Robert Surcouf : biography
Rising to the rank of captain, Surcouf took command of the brig Créole, a four-gun slave ship. He departed Isle de France on 3 June 1794 for a journey off Africa and Madagascar, and engaged again in slave trading, even though it had been prohibited by the National Convention and the Assembly of Île Bourbon.Granier, p.217. Upon his return, agents of the Committee of Public Safety inspected Créole for evidence of slave trading, but left empty-handed as Surcouf had already sold his slaves.
Cruise of Émilie and capture of Triton

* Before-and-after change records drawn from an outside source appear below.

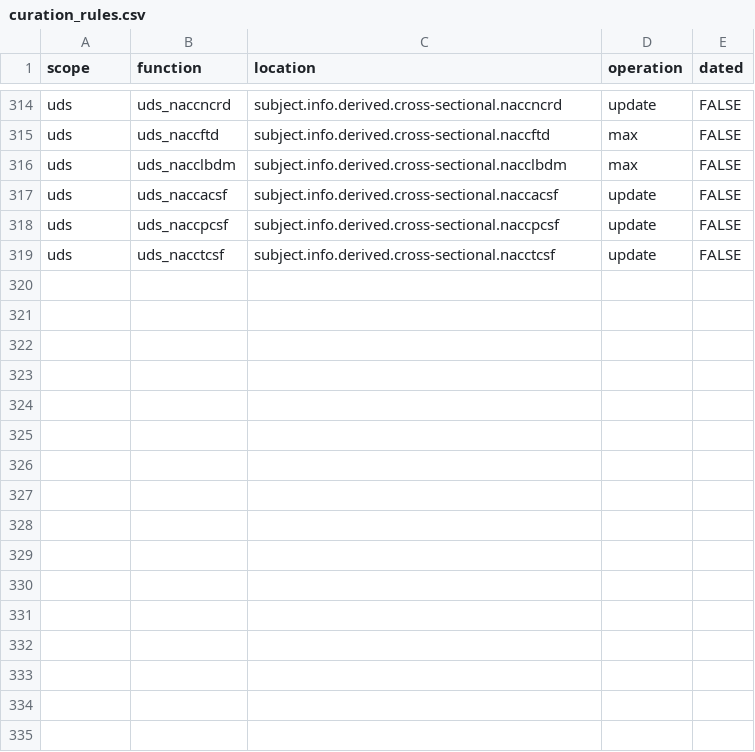
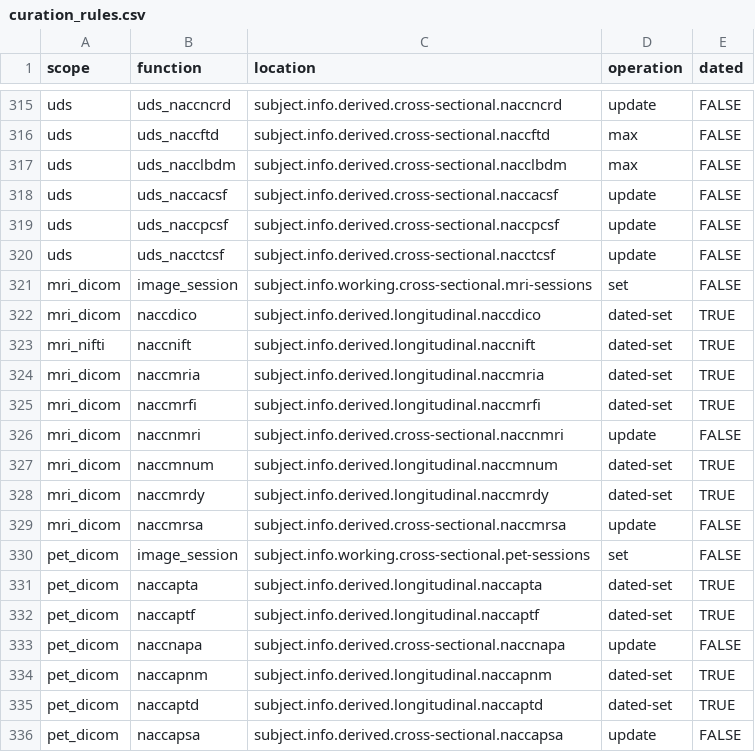
Before and after one commit to naccdata/nacc-attribute-deriver, a CSV file: nacc_attribute_deriver/config/curation_rules.csv, drawn as a sheet; only a part is shown, gaps mark what is left out; the diff covers the shown part only.

Commit message:
Refine Mixed Protocol derived variables (#70)
* Rework MP based on retrospective project

* Add testing

* MP fixes, add dated-set operation

* More MP fixes

* lint

* Rely on scope for naccdico and naccnift

* attempt to document PRs

```diff
--- a/nacc_attribute_deriver/config/curation_rules.csv
+++ b/nacc_attribute_deriver/config/curation_rules.csv
@@ -319 +320,17 @@ uds,uds_naccpcsf,subject.info.derived.cross-sectional.naccpcsf,update,FALSE
 uds,uds_nacctcsf,subject.info.derived.cross-sectional.nacctcsf,update,FALSE
+mri_dicom,image_session,subject.info.working.cross-sectional.mri-sessions,set,FALSE
+mri_dicom,naccdico,subject.info.derived.longitudinal.naccdico,dated-set,TRUE
+mri_nifti,naccnift,subject.info.derived.longitudinal.naccnift,dated-set,TRUE
+mri_dicom,naccmria,subject.info.derived.longitudinal.naccmria,dated-set,TRUE
+mri_dicom,naccmrfi,subject.info.derived.longitudinal.naccmrfi,dated-set,TRUE
+mri_dicom,naccnmri,subject.info.derived.cross-sectional.naccnmri,update,FALSE
+mri_dicom,naccmnum,subject.info.derived.longitudinal.naccmnum,dated-set,TRUE
+mri_dicom,naccmrdy,subject.info.derived.longitudinal.naccmrdy,dated-set,TRUE
+mri_dicom,naccmrsa,subject.info.derived.cross-sectional.naccmrsa,update,FALSE
+pet_dicom,image_session,subject.info.working.cross-sectional.pet-sessions,set,FALSE
+pet_dicom,naccapta,subject.info.derived.longitudinal.naccapta,dated-set,TRUE
+pet_dicom,naccaptf,subject.info.derived.longitudinal.naccaptf,dated-set,TRUE
+pet_dicom,naccnapa,subject.info.derived.cross-sectional.naccnapa,update,FALSE
+pet_dicom,naccapnm,subject.info.derived.longitudinal.naccapnm,dated-set,TRUE
+pet_dicom,naccaptd,subject.info.derived.longitudinal.naccaptd,dated-set,TRUE
+pet_dicom,naccapsa,subject.info.derived.cross-sectional.naccapsa,update,FALSE
```
Also changed, not shown: 1 added row and 4 edited cells elsewhere in this file, 13 other files.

In the spring in 1795, Surcouf took command of the 180-ton, privateer schooner Modeste, renamed Émilie, with a 32-man crew and four 6-pounder guns, armed by Malroux and Levaillant.Cunat, p.392 Governor Malartic refused to proved a lettre de marque and ordered Émilie to go to the Seychelles to purchase tortoises as food for Isle de France.
Émilie departed on 3 September 1795 with a congé de navigation authorising her to defend herself, but not to take prizes as a privateer. The next day, she made a port call at Saint-Denis before cruising to Mahé. At Sainte Anne Island, two large British ships chased him, but he was able to evade them by sailing through the reefs, at night.
Surcouf then decided to sail to the Mergui Archipelago to load a rice cargo.Cunat, p.393 On 8 December 1795, while in transit, cruising off the Ganges Delta,Rouvier, p.254 Surcouf captured his first prized, the ship Penguin, loaded with lumber, on which he detached a prize crew under Lieutenant Péru before sending her to Isle de France.
On 19 January 1796, Surcouf met the pilot ship Cartier leading two merchantmen, the Russel and Sambolasse, through Ganges delta. He attacked and captured them, finding the merchantmen to be carrying rice. After detaching prize crews, Surcouf transferred his command, along with his remaining 22 crew members and Émilies four guns, to Cartier, which (according to Ambroise Louis Garneray) he renamed Hasard. , Surcouf then sent Émilie, under Lieutenant Croizet, together with his prizes, to Isle de France.Cunat, p.394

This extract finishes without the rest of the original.